The Unified Patent Court (UPC)
At present, court cases about infringement and validity are heard by the national courts of the country concerned. The introduction of the European patent court (the UPC) will centralise the judicial process for all participating countries at one European court. This goes for all new and existing European patents applicable in one or more of the participating countries.
What will the UPC mean for patent holders?
Under the UPC, it will be easier to maintain a European patent, because this can be achieved in all participating countries through one court case. A judgment will have direct consequences for the patent positions in all participating countries. Depending on your situation, this may be advantageous or detrimental in comparison with the current system.
You can opt for (continued) applicability of the current system to your European patent(s). In that case, you must submit what is known as an opt-out request for your current European patent(s), so that nothing will change and court cases will be handled by the national courts.
Independent action by exclusive licence holders

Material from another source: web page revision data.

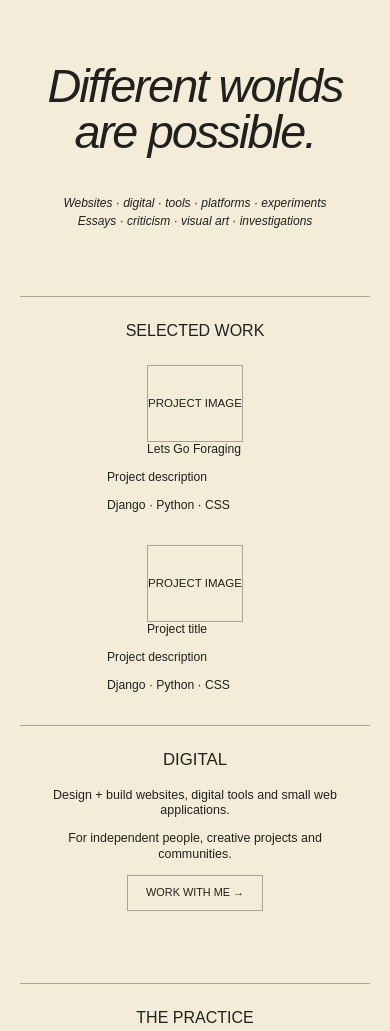
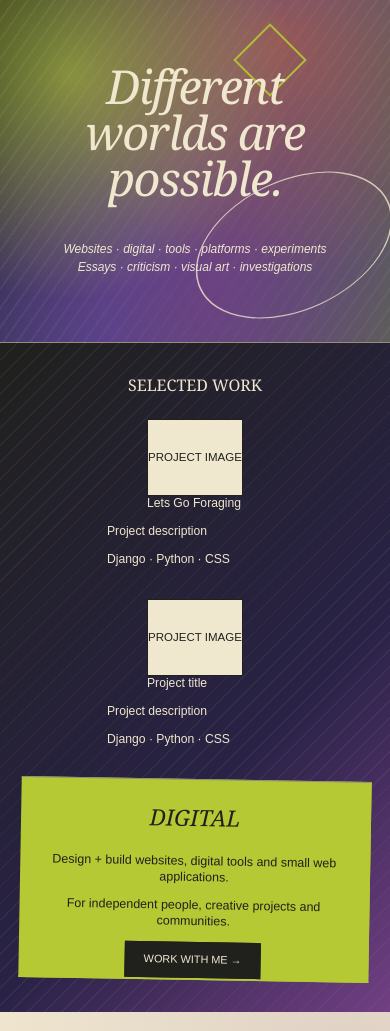
Before and after one commit to hannahashe/nurturedmoss, a plain HTML site: page index.html in a window 390 px wide. Shown: the top 1031 px of the page. Drawn offline with Linux system fonts and the light colour scheme.

Commit message:
Enhance styles.css with new color variables, improved gradients, and responsive design adjustments

```diff
--- a/styles.css
+++ b/styles.css
@@ -1,9 +1,19 @@
 :root {
-  --paper: #f3ecd8;
-  --ink: #20201d;
-  --muted: #777266;
-  --line: #aaa394;
-  --accent: #4d4b83;
+  --bone: #f0e7cf;
+  --charcoal: #20201d;
+  --moss: #556b48;
+  --terracotta: #b85f42;
+  --cobalt: #45458f;
+  --violet: #713f83;
+  --lime: #b4c934;
+  --pink: #d997a9;
+  --paper: var(--bone);
+  --ink: var(--charcoal);
+  --muted: #6f6a5c;
+  --line: #938d79;
+  --accent: var(--cobalt);
+  --display-font: Georgia, "Times New Roman", serif;
+  --body-font: Arial, Helvetica, sans-serif;
   --max-width: 1180px;
   --gutter: clamp(1.25rem, 5vw, 4.5rem);
 }
@@ -18,9 +28,20 @@ html {
 
 body {
   margin: 0;
-  background: var(--paper);
+  background:
+    radial-gradient(
+      circle at 9% 8%,
+      rgba(180, 201, 52, 0.22),
+      transparent 18rem
+    ),
+    radial-gradient(
+      circle at 90% 34%,
+      rgba(113, 63, 131, 0.13),
+      transparent 24rem
+    ),
+    var(--paper);
   color: var(--ink);
-  font-family: Arial, Helvetica, sans-serif;
+  font-family: var(--body-font);
   font-size: 0.9rem;
   line-height: 1.25;
 }
@@ -34,9 +55,59 @@ footer {
 }
 
 header {
+  position: relative;
   min-height: 24rem;
+  background:
+    radial-gradient(
+      circle at 18% 22%,
+      rgba(180, 201, 52, 0.62),
+      transparent 14rem
+    ),
+    radial-gradient(
+      circle at 72% 12%,
+      rgba(184, 95, 66, 0.68),
+      transparent 15rem
+    ),
+    radial-gradient(
+      circle at 55% 84%,
+      rgba(113, 63, 131, 0.86),
+      transparent 18rem
+    ),
+    repeating-linear-gradient(
+      125deg,
+      rgba(240, 231, 207, 0.08) 0 2px,
+      transparent 2px 11px
+    ),
+    linear-gradient(115deg, var(--charcoal), var(--cobalt) 48%, var(--moss));
+  color: var(--bone);
   padding-top: clamp(4rem, 10vw, 7rem);
   padding-bottom: 3rem;
+  overflow: hidden;
+}
+
+header::before {
+  position: absolute;
+  top: 10%;
+  right: 24%;
+  width: clamp(3rem, 7vw, 6rem);
+  height: clamp(3rem, 7vw, 6rem);
+  border: 2px solid var(--lime);
+  content: "";
+  transform: rotate(45deg);
+  opacity: 0.9;
+}
+
+header::after {
+  position: absolute;
+  right: 8%;
+  bottom: 2rem;
+  width: clamp(8rem, 18vw, 15rem);
+  height: clamp(8rem, 18vw, 15rem);
+  border: 1px solid var(--bone);
+  border-radius: 50%;
+  content: "";
+  transform: rotate(-25deg) scaleX(1.6);
+  opacity: 0.8;
 }
 
 h1,
@@ -56,15 +127,20 @@ h3 {
 }
 
 h1 {
+  position: relative;
+  z-index: 1;
   max-width: 12ch;
   margin-bottom: 2.5rem;
   font-size: clamp(2.5rem, 5vw, 4.6rem);
+  font-family: var(--display-font);
   font-style: italic;
   line-height: 0.98;
-  letter-spacing: -0.04em;
+  letter-spacing: -0.03em;
 }
 
 header p {
+  position: relative;
+  z-index: 1;
   max-width: 34rem;
   margin-bottom: 0.2rem;
   font-style: italic;
@@ -83,6 +159,7 @@ main > section {
 h2 {
   margin-bottom: 2.5rem;
   font-size: 1.35rem;
+  font-family: var(--display-font);
   text-transform: uppercase;
 }
 
@@ -102,16 +179,21 @@ a {
 }
 
 a:not(nav a) {
-  border: 1px solid var(--line);
+  border: 1px solid var(--ink);
+  background: var(--lime);
   padding: 0.65rem 1.15rem;
   font-size: 0.68rem;
   text-transform: uppercase;
+  transition:
+    transform 160ms ease,
+    background-color 160ms ease;
 }
 
 a:hover,
 a:focus-visible {
-  border-color: var(--ink);
+  background: var(--pink);
   outline: none;
+  transform: translate(3px, -3px);
 }
 
 main > section:first-child {
@@ -120,6 +202,16 @@ main > section:first-child {
   grid-template-columns: minmax(0, 3fr) minmax(13rem, 1fr);
   gap: 2rem;
   align-items: start;
+  margin-inline: calc(-1 * var(--gutter));
+  padding: clamp(2rem, 5vw, 4rem) var(--gutter);
+  background:
+    repeating-linear-gradient(
+      135deg,
+      rgba(240, 231, 207, 0.06) 0 1px,
+      transparent 1px 12px
+    ),
+    linear-gradient(135deg, var(--charcoal), #292246 62%, var(--violet));
+  color: var(--bone);
 }
 
 main > section:first-child > h2 {
@@ -141,7 +233,9 @@ article figure div,
 main > section:nth-child(3) figure div {
   display: grid;
   place-items: center;
-  border: 1px solid var(--line);
+  border: 1px solid var(--ink);
+  background: var(--paper);
+  color: var(--ink);
   aspect-ratio: 1.25;
   font-size: 0.72rem;
   text-transform: uppercase;
@@ -154,13 +248,28 @@ article p {
 }
 
 main > section:first-child aside {
-  border-left: 1px solid var(--ink);
+  border: 2px solid var(--lime);
+  background: var(--lime);
+  color: var(--charcoal);
   padding: 2rem 0 2rem 2rem;
+  padding-right: 2rem;
+  transform: rotate(1deg);
+}
+
+main > section:first-child aside h3 {
+  font-family: var(--display-font);
+  font-size: clamp(1.4rem, 3vw, 2.2rem);
+  font-style: italic;
 }
 
 main > section:first-child aside p {
   max-width: 18rem;
   font-size: 0.78rem;
+}
+
+main > section:first-child aside a {
+  background: var(--charcoal);
+  color: var(--bone);
 }
 
 main > section:nth-child(2) {
@@ -186,7 +295,7 @@ main > section:nth-child(2) li {
 }
 
 main > section:nth-child(2) strong {
-  color: var(--accent);
+  color: var(--violet);
   font-weight: 400;
   text-transform: uppercase;
 }
@@ -197,7 +306,7 @@ main > section:nth-child(2) span {
 
 main > section:nth-child(3) {
   grid-column: 4 / 10;
-  border-left: 1px solid var(--ink);
+  border-left: 3px solid var(--cobalt);
   padding: 0 3rem;
   text-align: center;
 }
@@ -261,8 +370,9 @@ main > section:nth-child(4) > div {
   width: 9rem;
   height: 9rem;
   margin: 1rem 0 1.5rem 1rem;
-  border: 1px solid var(--ink);
+  border: 3px solid var(--moss);
   border-radius: 50%;
+  box-shadow: 0.8rem -0.8rem 0 var(--pink);
 }
 
 main > section:nth-child(4) p,
@@ -277,6 +387,7 @@ main > section:nth-child(5) p {
 }
 
 main > section:nth-child(6) h2 {
+  color: var(--terracotta);
   font-size: 2rem;
 }
 
@@ -287,7 +398,7 @@ footer {
   margin-top: 4rem;
   padding-top: 1.5rem;
   padding-bottom: 2rem;
-  border-top: 1px solid var(--ink);
+  border-top: 3px solid var(--ink);
 }
 
 address {
```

The introduction of the UPC will entail a change for exclusively licensed patents, in that the holder of an exclusive licence will be able to act independently against infringers before the UPC. Since this will apply to all existing European patents, it may also affect your current licence agreements. For this reason, you may wish to adjust your licence agreement or submit an opt-out request.